[Problem details] All that is wanted is a word-for-word copy of the data from its first line to the line containing "public Func<string, int>", both included.

(Before-and-after change data)
+===+

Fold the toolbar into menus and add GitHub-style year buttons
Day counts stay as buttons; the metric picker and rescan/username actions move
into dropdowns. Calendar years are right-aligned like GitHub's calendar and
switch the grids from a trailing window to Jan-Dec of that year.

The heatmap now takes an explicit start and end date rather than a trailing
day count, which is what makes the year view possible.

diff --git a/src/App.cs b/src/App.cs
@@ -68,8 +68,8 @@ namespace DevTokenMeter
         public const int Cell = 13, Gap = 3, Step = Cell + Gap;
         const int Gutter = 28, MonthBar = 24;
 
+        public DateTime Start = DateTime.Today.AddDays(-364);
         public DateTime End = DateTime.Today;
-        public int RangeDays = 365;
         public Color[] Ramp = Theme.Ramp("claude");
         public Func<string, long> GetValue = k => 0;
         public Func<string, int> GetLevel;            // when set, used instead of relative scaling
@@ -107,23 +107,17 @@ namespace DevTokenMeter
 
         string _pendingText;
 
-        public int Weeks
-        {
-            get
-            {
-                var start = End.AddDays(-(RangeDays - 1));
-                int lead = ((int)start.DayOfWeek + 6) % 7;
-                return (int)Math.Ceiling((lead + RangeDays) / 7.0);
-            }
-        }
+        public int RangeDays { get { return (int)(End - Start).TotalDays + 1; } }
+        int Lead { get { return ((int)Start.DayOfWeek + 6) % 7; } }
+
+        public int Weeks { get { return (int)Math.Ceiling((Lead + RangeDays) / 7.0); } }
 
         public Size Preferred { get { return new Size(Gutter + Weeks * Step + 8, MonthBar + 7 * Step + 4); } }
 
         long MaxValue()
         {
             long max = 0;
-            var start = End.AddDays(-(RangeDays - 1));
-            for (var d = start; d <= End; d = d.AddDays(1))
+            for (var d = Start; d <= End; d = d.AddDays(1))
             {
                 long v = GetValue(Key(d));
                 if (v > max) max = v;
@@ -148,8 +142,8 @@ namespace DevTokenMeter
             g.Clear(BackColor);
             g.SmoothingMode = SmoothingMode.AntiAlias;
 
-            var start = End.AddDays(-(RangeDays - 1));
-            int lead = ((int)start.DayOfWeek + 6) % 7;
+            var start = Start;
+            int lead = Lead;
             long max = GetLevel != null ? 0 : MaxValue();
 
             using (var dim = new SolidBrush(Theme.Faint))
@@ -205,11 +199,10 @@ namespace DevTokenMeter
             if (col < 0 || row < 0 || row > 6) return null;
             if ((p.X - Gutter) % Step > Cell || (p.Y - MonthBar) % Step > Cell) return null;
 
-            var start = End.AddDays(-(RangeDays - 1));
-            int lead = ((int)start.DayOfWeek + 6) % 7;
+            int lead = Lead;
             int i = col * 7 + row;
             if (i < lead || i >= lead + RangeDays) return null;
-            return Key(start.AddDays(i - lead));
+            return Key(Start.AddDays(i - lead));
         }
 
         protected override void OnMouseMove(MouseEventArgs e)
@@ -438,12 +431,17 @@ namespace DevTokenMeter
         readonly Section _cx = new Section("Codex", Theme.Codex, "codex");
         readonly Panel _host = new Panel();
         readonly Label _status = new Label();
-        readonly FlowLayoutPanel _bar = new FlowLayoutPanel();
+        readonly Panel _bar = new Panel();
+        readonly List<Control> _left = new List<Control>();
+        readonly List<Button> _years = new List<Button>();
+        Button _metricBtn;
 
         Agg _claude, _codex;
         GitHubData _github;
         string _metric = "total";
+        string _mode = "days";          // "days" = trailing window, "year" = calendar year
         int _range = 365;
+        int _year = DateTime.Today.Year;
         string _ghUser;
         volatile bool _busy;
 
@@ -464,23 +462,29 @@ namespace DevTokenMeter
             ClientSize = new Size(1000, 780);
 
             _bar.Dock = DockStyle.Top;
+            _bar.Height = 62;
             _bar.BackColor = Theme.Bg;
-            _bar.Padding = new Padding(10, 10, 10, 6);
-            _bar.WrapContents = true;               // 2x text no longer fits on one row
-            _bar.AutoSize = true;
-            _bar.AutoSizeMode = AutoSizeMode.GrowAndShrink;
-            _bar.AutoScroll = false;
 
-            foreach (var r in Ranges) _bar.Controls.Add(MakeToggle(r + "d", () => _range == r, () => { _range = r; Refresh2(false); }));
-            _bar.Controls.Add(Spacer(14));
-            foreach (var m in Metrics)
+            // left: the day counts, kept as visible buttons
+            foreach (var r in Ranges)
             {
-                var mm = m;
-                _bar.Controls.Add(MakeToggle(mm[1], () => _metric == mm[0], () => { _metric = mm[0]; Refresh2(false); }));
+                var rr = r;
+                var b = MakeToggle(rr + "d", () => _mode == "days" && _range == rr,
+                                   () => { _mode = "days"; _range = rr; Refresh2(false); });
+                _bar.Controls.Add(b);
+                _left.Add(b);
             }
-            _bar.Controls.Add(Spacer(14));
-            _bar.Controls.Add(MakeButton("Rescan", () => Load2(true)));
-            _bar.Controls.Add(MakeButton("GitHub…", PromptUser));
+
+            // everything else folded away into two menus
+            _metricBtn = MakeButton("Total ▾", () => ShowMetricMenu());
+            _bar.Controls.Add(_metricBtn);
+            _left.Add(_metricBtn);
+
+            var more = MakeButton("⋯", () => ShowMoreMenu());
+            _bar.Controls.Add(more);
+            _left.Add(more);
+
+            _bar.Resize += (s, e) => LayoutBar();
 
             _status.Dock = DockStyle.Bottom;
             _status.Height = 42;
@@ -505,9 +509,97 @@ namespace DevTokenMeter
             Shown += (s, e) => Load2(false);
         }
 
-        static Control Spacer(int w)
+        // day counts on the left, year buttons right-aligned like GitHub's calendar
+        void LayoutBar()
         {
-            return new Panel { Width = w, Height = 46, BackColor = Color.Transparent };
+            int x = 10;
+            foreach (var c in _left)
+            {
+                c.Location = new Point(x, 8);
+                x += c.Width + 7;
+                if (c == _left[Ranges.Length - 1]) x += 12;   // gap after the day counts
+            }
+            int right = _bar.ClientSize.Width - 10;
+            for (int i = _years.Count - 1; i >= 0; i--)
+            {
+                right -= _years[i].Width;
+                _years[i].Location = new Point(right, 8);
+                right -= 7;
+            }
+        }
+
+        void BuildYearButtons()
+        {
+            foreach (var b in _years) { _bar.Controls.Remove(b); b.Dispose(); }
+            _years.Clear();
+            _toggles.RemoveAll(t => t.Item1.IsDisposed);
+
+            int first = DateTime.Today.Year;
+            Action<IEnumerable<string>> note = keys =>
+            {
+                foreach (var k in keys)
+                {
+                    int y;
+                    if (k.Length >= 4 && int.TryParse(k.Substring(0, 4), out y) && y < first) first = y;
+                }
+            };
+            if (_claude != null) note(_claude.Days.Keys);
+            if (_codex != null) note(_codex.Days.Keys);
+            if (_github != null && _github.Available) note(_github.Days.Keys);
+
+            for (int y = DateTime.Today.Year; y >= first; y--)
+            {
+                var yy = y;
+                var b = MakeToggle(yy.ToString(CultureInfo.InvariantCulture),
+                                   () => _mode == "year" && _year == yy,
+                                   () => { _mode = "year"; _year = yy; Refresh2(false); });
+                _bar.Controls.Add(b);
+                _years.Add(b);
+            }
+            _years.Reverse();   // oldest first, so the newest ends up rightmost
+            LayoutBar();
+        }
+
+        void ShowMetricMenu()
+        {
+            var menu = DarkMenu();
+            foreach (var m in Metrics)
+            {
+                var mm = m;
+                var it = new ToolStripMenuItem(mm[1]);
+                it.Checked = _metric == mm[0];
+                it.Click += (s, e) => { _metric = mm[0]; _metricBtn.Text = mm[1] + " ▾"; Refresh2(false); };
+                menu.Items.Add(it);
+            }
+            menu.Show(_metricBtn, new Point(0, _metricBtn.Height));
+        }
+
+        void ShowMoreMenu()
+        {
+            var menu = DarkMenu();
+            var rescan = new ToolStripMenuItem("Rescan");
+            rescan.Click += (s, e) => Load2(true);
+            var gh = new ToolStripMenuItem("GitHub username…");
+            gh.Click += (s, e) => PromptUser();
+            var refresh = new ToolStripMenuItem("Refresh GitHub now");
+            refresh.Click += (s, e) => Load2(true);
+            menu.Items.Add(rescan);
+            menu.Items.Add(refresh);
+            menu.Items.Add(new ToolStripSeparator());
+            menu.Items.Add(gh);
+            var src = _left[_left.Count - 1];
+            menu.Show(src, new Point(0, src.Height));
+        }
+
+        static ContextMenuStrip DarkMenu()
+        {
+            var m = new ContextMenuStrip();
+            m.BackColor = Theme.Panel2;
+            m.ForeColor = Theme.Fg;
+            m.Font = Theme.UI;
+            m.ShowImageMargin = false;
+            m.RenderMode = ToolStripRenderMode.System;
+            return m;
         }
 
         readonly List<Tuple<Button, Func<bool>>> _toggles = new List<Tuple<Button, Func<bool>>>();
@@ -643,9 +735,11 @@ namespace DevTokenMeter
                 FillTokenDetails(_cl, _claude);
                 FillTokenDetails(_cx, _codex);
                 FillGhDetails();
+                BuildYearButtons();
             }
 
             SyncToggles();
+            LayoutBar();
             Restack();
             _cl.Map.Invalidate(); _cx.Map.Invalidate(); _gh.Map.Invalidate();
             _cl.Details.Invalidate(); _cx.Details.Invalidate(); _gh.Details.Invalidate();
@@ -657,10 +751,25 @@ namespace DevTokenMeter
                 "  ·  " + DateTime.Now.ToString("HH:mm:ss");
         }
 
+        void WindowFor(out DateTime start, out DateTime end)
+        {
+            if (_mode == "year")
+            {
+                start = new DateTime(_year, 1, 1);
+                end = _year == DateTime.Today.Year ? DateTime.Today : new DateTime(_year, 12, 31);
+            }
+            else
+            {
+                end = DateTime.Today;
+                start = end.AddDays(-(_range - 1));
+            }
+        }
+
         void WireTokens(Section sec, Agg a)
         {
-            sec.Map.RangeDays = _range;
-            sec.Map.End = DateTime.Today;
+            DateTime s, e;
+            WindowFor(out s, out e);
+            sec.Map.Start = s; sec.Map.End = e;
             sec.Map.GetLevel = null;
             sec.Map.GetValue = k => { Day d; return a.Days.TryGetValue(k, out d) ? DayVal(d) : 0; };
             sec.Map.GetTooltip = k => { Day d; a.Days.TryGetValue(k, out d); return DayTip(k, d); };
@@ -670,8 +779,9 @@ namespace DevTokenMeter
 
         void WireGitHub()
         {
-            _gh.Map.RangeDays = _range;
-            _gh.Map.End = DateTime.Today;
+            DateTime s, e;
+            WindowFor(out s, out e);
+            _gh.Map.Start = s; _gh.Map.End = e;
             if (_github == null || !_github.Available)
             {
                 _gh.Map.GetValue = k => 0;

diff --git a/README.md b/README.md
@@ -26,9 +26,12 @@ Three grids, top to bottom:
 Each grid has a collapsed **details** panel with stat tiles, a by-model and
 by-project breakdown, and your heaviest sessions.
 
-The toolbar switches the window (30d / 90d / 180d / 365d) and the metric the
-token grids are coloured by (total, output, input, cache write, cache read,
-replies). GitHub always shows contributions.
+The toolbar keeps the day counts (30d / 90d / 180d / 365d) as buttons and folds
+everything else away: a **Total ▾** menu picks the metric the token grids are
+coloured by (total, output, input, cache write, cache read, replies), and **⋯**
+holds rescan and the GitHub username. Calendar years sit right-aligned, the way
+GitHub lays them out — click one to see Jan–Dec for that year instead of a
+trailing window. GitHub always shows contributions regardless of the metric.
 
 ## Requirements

+===+

[Answer box]
Fold the toolbar into menus and add GitHub-style year buttons
Day counts stay as buttons; the metric picker and rescan/username actions move
into dropdowns. Calendar years are right-aligned like GitHub's calendar and
switch the grids from a trailing window to Jan-Dec of that year.

The heatmap now takes an explicit start and end date rather than a trailing
day count, which is what makes the year view possible.

diff --git a/src/App.cs b/src/App.cs
@@ -68,8 +68,8 @@ namespace DevTokenMeter
         public const int Cell = 13, Gap = 3, Step = Cell + Gap;
         const int Gutter = 28, MonthBar = 24;
 
+        public DateTime Start = DateTime.Today.AddDays(-364);
         public DateTime End = DateTime.Today;
-        public int RangeDays = 365;
         public Color[] Ramp = Theme.Ramp("claude");
         public Func<string, long> GetValue = k => 0;
         public Func<string, int> GetLevel;            // when set, used instead of relative scaling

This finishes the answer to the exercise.